In 1958 Macmillan had raised one ‘rogue’ to the House of Lords, his nemesis in love, Lord Bob Boothby who was having an affair with his wife Lady Dorothy Cavendish. On 22 August 1958, 4 years earlier, Macmillan had already offered Boothby a peerage under pressure of Boothby’s continued affair with his wife Dorothy. Lord Robert or ‘Bob’ Boothby was a cad (not a bounder as the Queen Mother would have it apparently). Within 6 years Boothby was to feature in the headline the Peer and the Gangster, see John Pearson’s article in The Sunday Independent (15th June 1996) for further details. In the meantime Macmillan’s position became increasingly unstable under the pressure of other burgeoning scandals. In December 1961 Mariella Novotny was holding her ‘sexy parties’ at 13, Hyde Park Square to which Stephen Ward was inviting Christine Keeler and Mandy Rice Davies so the long fuse of the Profumo Affair had been lit well before the fateful weekend at Cliveden. In 1962, as above, Sir Ian Horobin MP’s predatory activities on East End boys were revealed while late that year the activities of John Vassall became known, of whom Macmillan had said “You know, you should never catch a spy. Discover him and then control him but never catch him. A spy causes far more trouble once he’s caught’ (as quoted by Parris & Maguire p.147). In 1963 Lord Boothby and Tom Driberg MP social activities with the Kray’s increase in boldness with Boothby inviting Ron to the House of Lords. By October 1963 Macmillan had resigned, 18 months after he had first nominated and offered Horobin his position as a life peer.
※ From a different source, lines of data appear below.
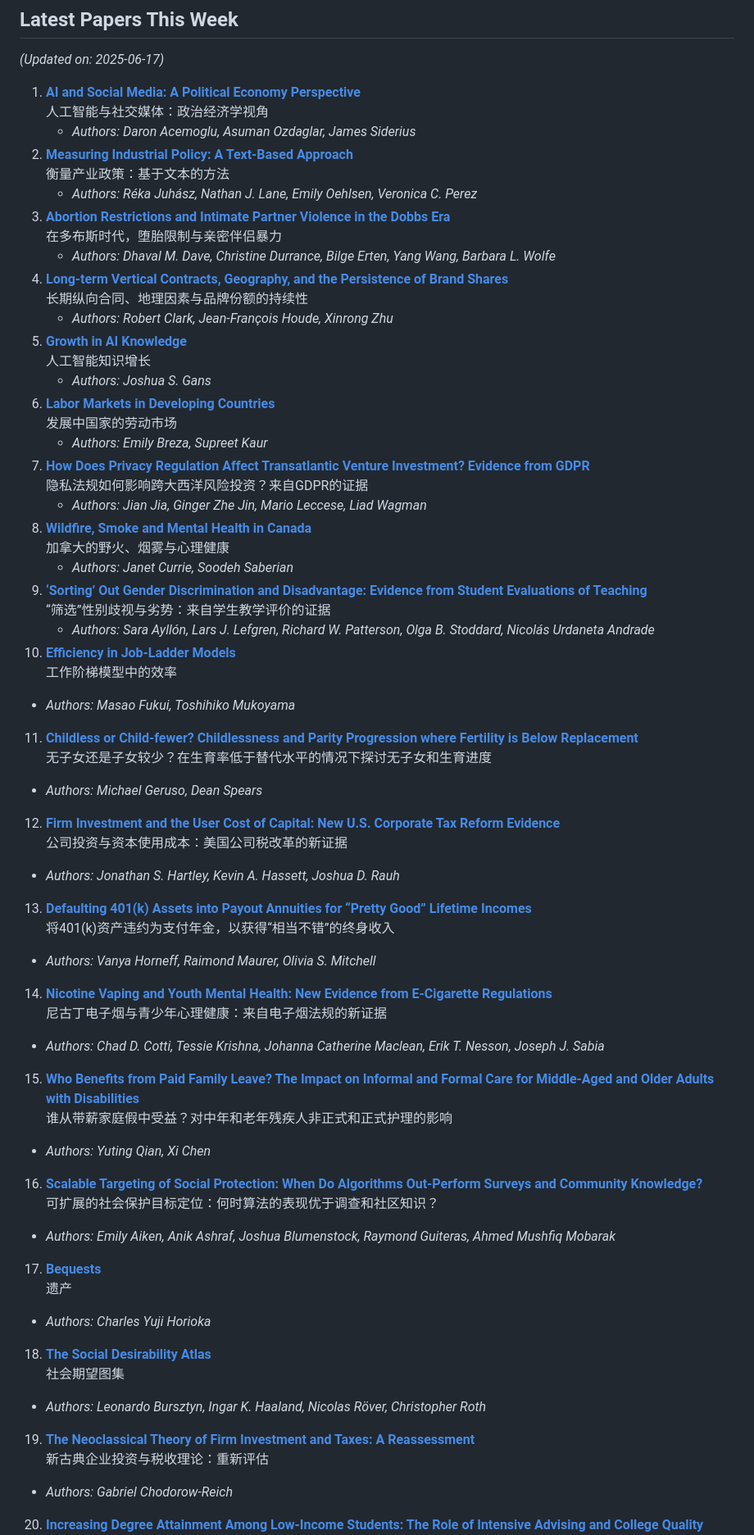
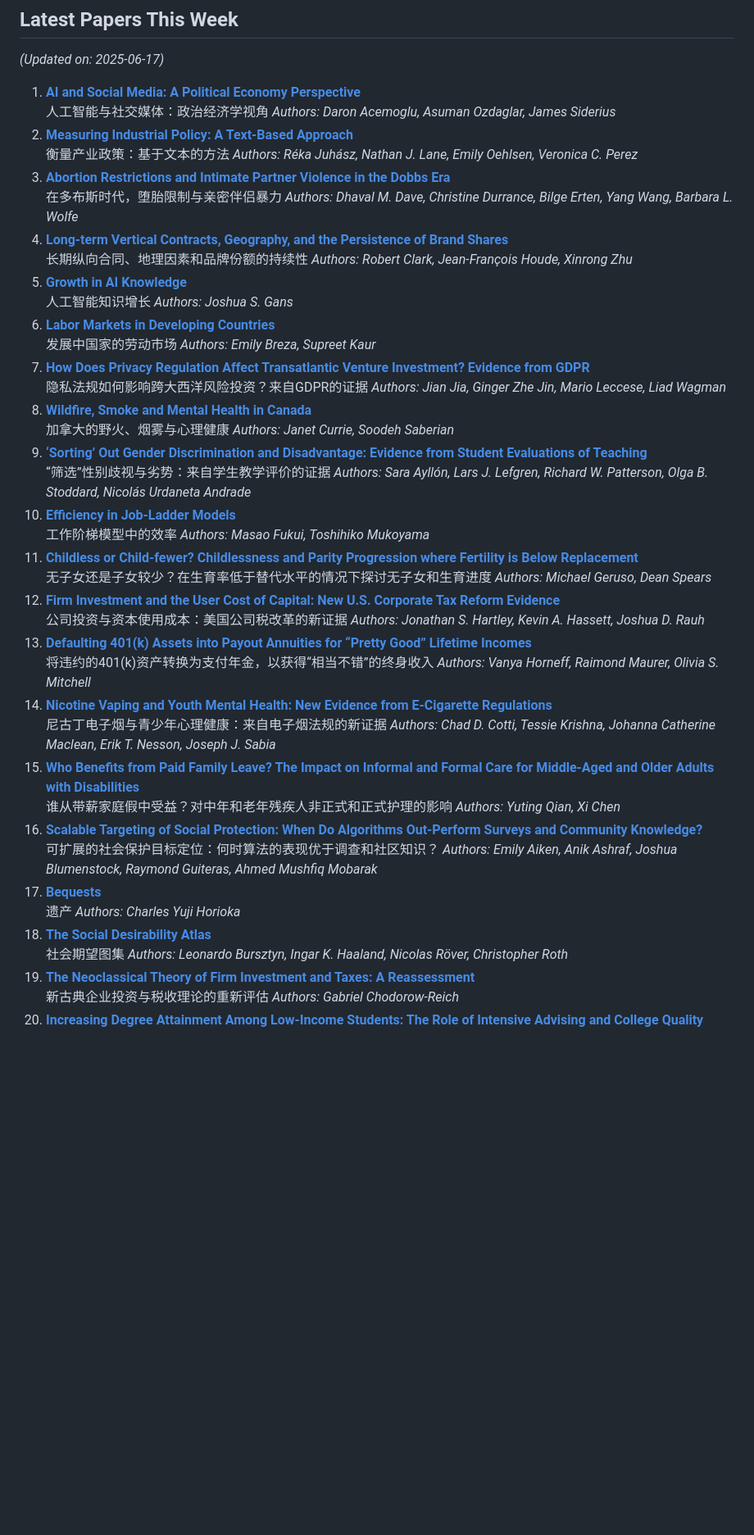
Before and after one commit to fyapeng/nber, a Markdown page: README.md, the part around one of its changes. Shown at 82% size. GitHub-like rendering; blank space fills up the shorter version.

Commit message:
docs: update weekly NBER papers

```diff
--- a/README.md
+++ b/README.md
@@ -8,41 +8,41 @@ A curated list of the latest NBER working papers, updated weekly. Powered by Git
 *(Updated on: 2025-06-17)*
 
 1. **[AI and Social Media: A Political Economy Perspective](https://www.nber.org/papers/w33892)**<br/>人工智能与社交媒体：政治经济学视角
-   - *Authors: Daron Acemoglu, Asuman Ozdaglar, James Siderius*
+*Authors: Daron Acemoglu, Asuman Ozdaglar, James Siderius*
 2. **[Measuring Industrial Policy: A Text-Based Approach](https://www.nber.org/papers/w33895)**<br/>衡量产业政策：基于文本的方法
-   - *Authors: Réka Juhász, Nathan J. Lane, Emily Oehlsen, Veronica C. Perez*
+*Authors: Réka Juhász, Nathan J. Lane, Emily Oehlsen, Veronica C. Perez*
 3. **[Abortion Restrictions and Intimate Partner Violence in the Dobbs Era](https://www.nber.org/papers/w33916)**<br/>在多布斯时代，堕胎限制与亲密伴侣暴力
-   - *Authors: Dhaval M. Dave, Christine Durrance, Bilge Erten, Yang Wang, Barbara L. Wolfe*
-4. **[Long-term Vertical Contracts, Geography, and the Persistence of Brand Shares](https://www.nber.org/papers/w33906)**<br/>长期纵向合同、地理因素与品牌份额的持续性
-   - *Authors: Robert Clark, Jean-François Houde, Xinrong Zhu*
+*Authors: Dhaval M. Dave, Christine Durrance, Bilge Erten, Yang Wang, Barbara L. Wolfe*
+4. **[Long-term Vertical Contracts, Geography, and the Persistence of Brand Shares](https://www.nber.org/papers/w33906)**<br/>长期纵向合同、地理因素和品牌份额的持续性
+*Authors: Robert Clark, Jean-François Houde, Xinrong Zhu*
 5. **[Growth in AI Knowledge](https://www.nber.org/papers/w33907)**<br/>人工智能知识增长
-   - *Authors: Joshua S. Gans*
+*Authors: Joshua S. Gans*
 6. **[Labor Markets in Developing Countries](https://www.nber.org/papers/w33908)**<br/>发展中国家的劳动市场
-   - *Authors: Emily Breza, Supreet Kaur*
+*Authors: Emily Breza, Supreet Kaur*
 7. **[How Does Privacy Regulation Affect Transatlantic Venture Investment? Evidence from GDPR](https://www.nber.org/papers/w33909)**<br/>隐私法规如何影响跨大西洋风险投资？来自GDPR的证据
-   - *Authors: Jian Jia, Ginger Zhe Jin, Mario Leccese, Liad Wagman*
+*Authors: Jian Jia, Ginger Zhe Jin, Mario Leccese, Liad Wagman*
 8. **[Wildfire, Smoke and Mental Health in Canada](https://www.nber.org/papers/w33912)**<br/>加拿大的野火、烟雾与心理健康
-   - *Authors: Janet Currie, Soodeh Saberian*
+*Authors: Janet Currie, Soodeh Saberian*
 9. **[‘Sorting’ Out Gender Discrimination and Disadvantage: Evidence from Student Evaluations of Teaching](https://www.nber.org/papers/w33911)**<br/>“筛选”性别歧视与劣势：来自学生教学评价的证据
-   - *Authors: Sara Ayllón, Lars J. Lefgren, Richard W. Patterson, Olga B. Stoddard, Nicolás Urdaneta Andrade*
+*Authors: Sara Ayllón, Lars J. Lefgren, Richard W. Patterson, Olga B. Stoddard, Nicolás Urdaneta Andrade*
 10. **[Efficiency in Job-Ladder Models](https://www.nber.org/papers/w33910)**<br/>工作阶梯模型中的效率
-   - *Authors: Masao Fukui, Toshihiko Mukoyama*
+*Authors: Masao Fukui, Toshihiko Mukoyama*
 11. **[Childless or Child-fewer? Childlessness and Parity Progression where Fertility is Below Replacement](https://www.nber.org/papers/w33913)**<br/>无子女还是子女较少？在生育率低于替代水平的情况下探讨无子女和生育进度
-   - *Authors: Michael Geruso, Dean Spears*
+*Authors: Michael Geruso, Dean Spears*
 12. **[Firm Investment and the User Cost of Capital: New U.S. Corporate Tax Reform Evidence](https://www.nber.org/papers/w33914)**<br/>公司投资与资本使用成本：美国公司税改革的新证据
-   - *Authors: Jonathan S. Hartley, Kevin A. Hassett, Joshua D. Rauh*
-13. **[Defaulting 401(k) Assets into Payout Annuities for “Pretty Good” Lifetime Incomes](https://www.nber.org/papers/w33915)**<br/>将401(k)资产违约为支付年金，以获得“相当不错”的终身收入
-   - *Authors: Vanya Horneff, Raimond Maurer, Olivia S. Mitchell*
+*Authors: Jonathan S. Hartley, Kevin A. Hassett, Joshua D. Rauh*
+13. **[Defaulting 401(k) Assets into Payout Annuities for “Pretty Good” Lifetime Incomes](https://www.nber.org/papers/w33915)**<br/>将违约的401(k)资产转换为支付年金，以获得“相当不错”的终身收入
+*Authors: Vanya Horneff, Raimond Maurer, Olivia S. Mitchell*
 14. **[Nicotine Vaping and Youth Mental Health: New Evidence from E-Cigarette Regulations](https://www.nber.org/papers/w33917)**<br/>尼古丁电子烟与青少年心理健康：来自电子烟法规的新证据
-   - *Authors: Chad D. Cotti, Tessie Krishna, Johanna Catherine Maclean, Erik T. Nesson, Joseph J. Sabia*
+*Authors: Chad D. Cotti, Tessie Krishna, Johanna Catherine Maclean, Erik T. Nesson, Joseph J. Sabia*
 15. **[Who Benefits from Paid Family Leave? The Impact on Informal and Formal Care for Middle-Aged and Older Adults with Disabilities](https://www.nber.org/papers/w33918)**<br/>谁从带薪家庭假中受益？对中年和老年残疾人非正式和正式护理的影响
-   - *Authors: Yuting Qian, Xi Chen*
+*Authors: Yuting Qian, Xi Chen*
 16. **[Scalable Targeting of Social Protection: When Do Algorithms Out-Perform Surveys and Community Knowledge?](https://www.nber.org/papers/w33919)**<br/>可扩展的社会保护目标定位：何时算法的表现优于调查和社区知识？
-   - *Authors: Emily Aiken, Anik Ashraf, Joshua Blumenstock, Raymond Guiteras, Ahmed Mushfiq Mobarak*
+*Authors: Emily Aiken, Anik Ashraf, Joshua Blumenstock, Raymond Guiteras, Ahmed Mushfiq Mobarak*
 17. **[Bequests](https://www.nber.org/papers/w33927)**<br/>遗产
-   - *Authors: Charles Yuji Horioka*
+*Authors: Charles Yuji Horioka*
 18. **[The Social Desirability Atlas](https://www.nber.org/papers/w33920)**<br/>社会期望图集
-   - *Authors: Leonardo Bursztyn, Ingar K. Haaland, Nicolas Röver, Christopher Roth*
-19. **[The Neoclassical Theory of Firm Investment and Taxes: A Reassessment](https://www.nber.org/papers/w33922)**<br/>新古典企业投资与税收理论：重新评估
-   - *Authors: Gabriel Chodorow-Reich*
+*Authors: Leonardo Bursztyn, Ingar K. Haaland, Nicolas Röver, Christopher Roth*
+19. **[The Neoclassical Theory of Firm Investment and Taxes: A Reassessment](https://www.nber.org/papers/w33922)**<br/>新古典企业投资与税收理论的重新评估
+*Authors: Gabriel Chodorow-Reich*
 20. **[Increasing Degree Attainment Among Low-Income Students: The Role of Intensive Advising and College Quality](https://www.nber.org/papers/w33921)**<br/>提高低收入学生学位获得率：密集咨询和大学质量的作用
```
Also changed, not shown: other parts of README.md (+38 -38 lines).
1973: The Guardian’s Sir Ian Horobin post-script…”Even the Elms are dead.”

Sir Ian Horobin however appears to have bounced back with a poetry publication from new publishers Jameson Press at 160, Albion Road, N16 and a foreword written by John Betjeman – after having laid low in Tangiers for just over a decade. Mentions of his court case and conviction are as if it were for purely homosexual offences as opposed to sexually assaulting boys of 13 and 14, getting his ‘sweetheart’ when he reached 17 to recruit other, younger ‘sweethearts’ for him (the emotional callousness of which always belies the ‘paedophiles’ argument of love, when really they’re in love with the bloom and fade of youth at their fixated preference age) and therefore his claims to be indestructible appear to apply not just to surviving a Japanese Prisoner of War camp but  in also minimising the stigma of a reputation marred by child sexual abuse despite convictions. And what difference does it make if “Even the Elms are dead”? The Guardian Thursday 16 February Arts Section